7. I like to dress in layers and in dark colors when shooting on the road. Black hides dust and stains very easily. A cashmere sweater is worth its weight in gold.
8. Camera for stills: I always carry my Fuji X100s. This one is especially handy after a very long day, when I don’t want to carry more gear but still want to capture a few night scenes of nice-looking dishes during my evening meal.
9. A hat—another essential item.
For the next 10-day hybrid assignment in Washington and Oregon I’ll have two more people with me, a gaffer/grip and a second camera/DIT. I won’t need to carry everything on my back, but we definitely need to pack as little and light as possible.
Besides one Tenba Transport Rolling Tripod/Grip case [add link http://bit.ly/1bn5COk], which contains a Benro S8 tripod, a Benro S4 monopod, a Cinevate Pegasus slider, some grip accessories and all the charges and cables you can imagine, I have one rolling carry-on case with my clothes and a Tenba Roadie Hybrid bag.
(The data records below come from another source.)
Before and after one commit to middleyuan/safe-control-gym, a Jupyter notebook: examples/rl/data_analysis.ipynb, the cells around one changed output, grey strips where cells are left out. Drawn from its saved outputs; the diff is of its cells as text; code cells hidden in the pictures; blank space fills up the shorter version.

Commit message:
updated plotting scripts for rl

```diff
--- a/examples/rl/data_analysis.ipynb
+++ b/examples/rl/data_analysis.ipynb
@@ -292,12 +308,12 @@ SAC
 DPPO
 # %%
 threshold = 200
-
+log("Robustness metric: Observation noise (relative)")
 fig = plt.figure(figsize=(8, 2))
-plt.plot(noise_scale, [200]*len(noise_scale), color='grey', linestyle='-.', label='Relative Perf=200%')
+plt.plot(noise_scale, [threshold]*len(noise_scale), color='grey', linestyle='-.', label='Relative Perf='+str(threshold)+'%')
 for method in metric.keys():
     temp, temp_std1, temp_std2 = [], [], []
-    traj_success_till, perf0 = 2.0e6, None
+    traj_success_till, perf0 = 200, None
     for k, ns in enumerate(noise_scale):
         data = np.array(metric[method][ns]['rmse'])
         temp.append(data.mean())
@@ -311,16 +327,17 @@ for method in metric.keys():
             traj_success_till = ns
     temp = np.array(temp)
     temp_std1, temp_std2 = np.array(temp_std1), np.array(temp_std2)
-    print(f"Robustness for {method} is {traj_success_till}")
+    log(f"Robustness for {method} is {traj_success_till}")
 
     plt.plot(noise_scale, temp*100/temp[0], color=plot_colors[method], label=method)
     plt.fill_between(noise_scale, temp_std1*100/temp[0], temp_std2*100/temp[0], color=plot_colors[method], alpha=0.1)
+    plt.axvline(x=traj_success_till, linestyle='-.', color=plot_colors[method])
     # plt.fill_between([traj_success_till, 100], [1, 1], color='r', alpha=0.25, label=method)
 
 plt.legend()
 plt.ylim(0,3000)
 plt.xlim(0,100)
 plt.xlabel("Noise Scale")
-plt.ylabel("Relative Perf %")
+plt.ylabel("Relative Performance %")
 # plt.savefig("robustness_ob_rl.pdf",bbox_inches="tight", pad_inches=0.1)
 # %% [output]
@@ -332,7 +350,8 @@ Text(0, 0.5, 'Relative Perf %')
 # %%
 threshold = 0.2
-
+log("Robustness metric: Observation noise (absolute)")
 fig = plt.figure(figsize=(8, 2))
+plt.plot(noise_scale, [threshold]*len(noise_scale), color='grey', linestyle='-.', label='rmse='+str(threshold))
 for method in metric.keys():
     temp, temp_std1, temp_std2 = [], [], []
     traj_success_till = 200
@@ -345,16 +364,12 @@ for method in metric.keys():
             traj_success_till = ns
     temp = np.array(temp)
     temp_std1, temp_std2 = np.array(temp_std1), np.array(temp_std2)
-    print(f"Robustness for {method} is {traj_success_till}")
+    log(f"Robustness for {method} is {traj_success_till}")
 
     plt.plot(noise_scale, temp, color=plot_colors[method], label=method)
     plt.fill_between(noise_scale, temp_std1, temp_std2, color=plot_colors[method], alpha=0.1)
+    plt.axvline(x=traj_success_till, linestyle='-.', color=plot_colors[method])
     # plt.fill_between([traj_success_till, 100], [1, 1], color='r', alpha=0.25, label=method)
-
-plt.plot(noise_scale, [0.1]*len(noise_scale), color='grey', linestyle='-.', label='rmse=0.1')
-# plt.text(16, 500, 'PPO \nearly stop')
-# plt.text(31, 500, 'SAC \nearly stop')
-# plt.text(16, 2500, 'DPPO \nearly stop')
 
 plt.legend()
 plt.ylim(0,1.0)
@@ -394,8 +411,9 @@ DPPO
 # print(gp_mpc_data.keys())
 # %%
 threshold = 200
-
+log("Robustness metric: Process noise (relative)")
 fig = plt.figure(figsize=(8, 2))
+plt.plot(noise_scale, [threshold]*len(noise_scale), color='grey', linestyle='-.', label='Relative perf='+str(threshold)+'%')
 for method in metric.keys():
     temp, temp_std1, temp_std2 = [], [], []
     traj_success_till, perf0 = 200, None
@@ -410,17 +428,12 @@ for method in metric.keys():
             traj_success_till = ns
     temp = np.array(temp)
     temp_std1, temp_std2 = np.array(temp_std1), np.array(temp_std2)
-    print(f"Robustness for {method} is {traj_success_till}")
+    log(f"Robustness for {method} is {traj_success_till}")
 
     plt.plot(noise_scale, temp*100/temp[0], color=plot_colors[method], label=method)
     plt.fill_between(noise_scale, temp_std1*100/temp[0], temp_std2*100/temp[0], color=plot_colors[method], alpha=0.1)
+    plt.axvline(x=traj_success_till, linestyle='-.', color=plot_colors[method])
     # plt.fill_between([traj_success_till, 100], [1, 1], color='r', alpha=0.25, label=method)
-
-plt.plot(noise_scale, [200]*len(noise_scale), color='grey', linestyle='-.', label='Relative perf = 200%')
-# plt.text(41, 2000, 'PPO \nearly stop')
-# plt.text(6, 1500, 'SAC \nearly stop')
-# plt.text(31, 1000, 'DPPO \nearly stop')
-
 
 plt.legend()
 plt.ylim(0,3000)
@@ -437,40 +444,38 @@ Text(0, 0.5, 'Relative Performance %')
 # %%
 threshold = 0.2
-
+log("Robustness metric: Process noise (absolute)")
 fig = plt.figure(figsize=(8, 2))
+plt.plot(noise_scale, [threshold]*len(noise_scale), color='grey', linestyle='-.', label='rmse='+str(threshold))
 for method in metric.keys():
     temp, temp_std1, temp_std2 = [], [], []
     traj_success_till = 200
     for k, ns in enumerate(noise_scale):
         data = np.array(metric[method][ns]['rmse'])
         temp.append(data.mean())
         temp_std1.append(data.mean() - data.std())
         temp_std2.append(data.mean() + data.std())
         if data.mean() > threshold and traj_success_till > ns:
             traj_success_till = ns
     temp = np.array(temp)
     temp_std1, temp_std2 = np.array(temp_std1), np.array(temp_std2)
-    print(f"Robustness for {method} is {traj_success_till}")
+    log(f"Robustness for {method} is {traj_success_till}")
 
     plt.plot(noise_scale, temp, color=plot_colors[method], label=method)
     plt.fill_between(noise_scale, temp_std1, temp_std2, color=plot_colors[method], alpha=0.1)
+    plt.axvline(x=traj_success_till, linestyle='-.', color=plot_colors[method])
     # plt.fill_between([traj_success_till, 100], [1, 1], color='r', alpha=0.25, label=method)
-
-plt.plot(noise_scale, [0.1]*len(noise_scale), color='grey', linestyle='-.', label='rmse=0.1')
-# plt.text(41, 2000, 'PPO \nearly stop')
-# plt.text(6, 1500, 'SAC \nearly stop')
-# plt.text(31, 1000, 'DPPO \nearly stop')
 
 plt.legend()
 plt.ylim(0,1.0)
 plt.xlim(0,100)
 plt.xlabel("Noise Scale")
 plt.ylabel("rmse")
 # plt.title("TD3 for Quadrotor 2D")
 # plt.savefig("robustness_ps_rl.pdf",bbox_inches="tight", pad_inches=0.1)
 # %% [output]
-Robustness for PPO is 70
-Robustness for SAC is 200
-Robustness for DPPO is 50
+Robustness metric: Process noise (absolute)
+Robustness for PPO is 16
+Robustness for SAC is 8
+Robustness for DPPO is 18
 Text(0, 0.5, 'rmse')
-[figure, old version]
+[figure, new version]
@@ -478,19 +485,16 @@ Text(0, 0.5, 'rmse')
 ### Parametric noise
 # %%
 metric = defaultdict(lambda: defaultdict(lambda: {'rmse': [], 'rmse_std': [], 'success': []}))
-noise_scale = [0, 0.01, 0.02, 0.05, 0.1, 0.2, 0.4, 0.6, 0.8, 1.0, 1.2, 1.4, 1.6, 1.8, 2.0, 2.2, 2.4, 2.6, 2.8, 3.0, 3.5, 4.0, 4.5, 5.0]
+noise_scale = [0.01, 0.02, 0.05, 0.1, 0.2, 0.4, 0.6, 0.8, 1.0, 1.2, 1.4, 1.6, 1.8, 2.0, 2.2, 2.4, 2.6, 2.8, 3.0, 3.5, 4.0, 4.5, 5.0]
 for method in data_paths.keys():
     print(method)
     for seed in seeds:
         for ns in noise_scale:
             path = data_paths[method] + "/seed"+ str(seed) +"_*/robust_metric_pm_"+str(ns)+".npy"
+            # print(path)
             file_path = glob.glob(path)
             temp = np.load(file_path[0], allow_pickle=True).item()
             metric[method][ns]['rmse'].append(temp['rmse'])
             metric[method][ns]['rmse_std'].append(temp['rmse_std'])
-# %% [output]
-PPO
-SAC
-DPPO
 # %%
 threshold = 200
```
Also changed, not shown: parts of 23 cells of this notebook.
The brilliant design of this bag allow me to treat is as a standard rolling carry-on with the most precious and expensive gear with me, but I can also use it as a (very heavy) backpack on uneven terrain, subway stations, etc.
Here’s my complete setup for Hybrid assignments when I don’t need to carry everything on my back.
1. Tenba Roadie Hybrid bag.
2. Media pouch with ten 64GB SD cards.
6. Two external portable hard drives.
9. Rode VideoMic Shotgun
10. H4n Audio field recorder
11. Panasonic GH4 body with Metabones Speedbooster
12. Panasonic GH4 body with Varavon cages
13. USB 3 reader for Solid State Drives
14. 6TB G-Tech External Hard Drive
15. Atomos Shogun
16. My sharpest and heaviest lens, Canon 70-200mm f/2.8
17. Panasonic Lumix 12-35mm 2.8 lens and Panasonic GH4 with a Lumix 35-100mm 2.8 lens. These lenses are the equivalent to a 24-70mm 2.8 and a 70-200mm 2.8 but super light and small.
Well, there you have my little setups for hybrid assignments. I hope this article benefits some of you involved or interested in run and gun, single-operator scenarios like weddings, events, corporate shoots, documentaries, red carpet premieres, product launches, sporting events, video podcasts, and even student films.
Eduardo Angel is an independent Technology Consultant, Educator, and Emmy Award winning Visual Storyteller based in Brooklyn, NY. He currently teaches at The School of Visual Arts and the International Center of Photography, and mentors the photography program at the Savannah College of Art and Design.
Eduardo is a co-founder of the idea production company The Digital Distillery, author of popular filmmaking courses on Lynda.com, and regularly shares his thoughts on technology, photography, and cinema on his website eduardoangel.com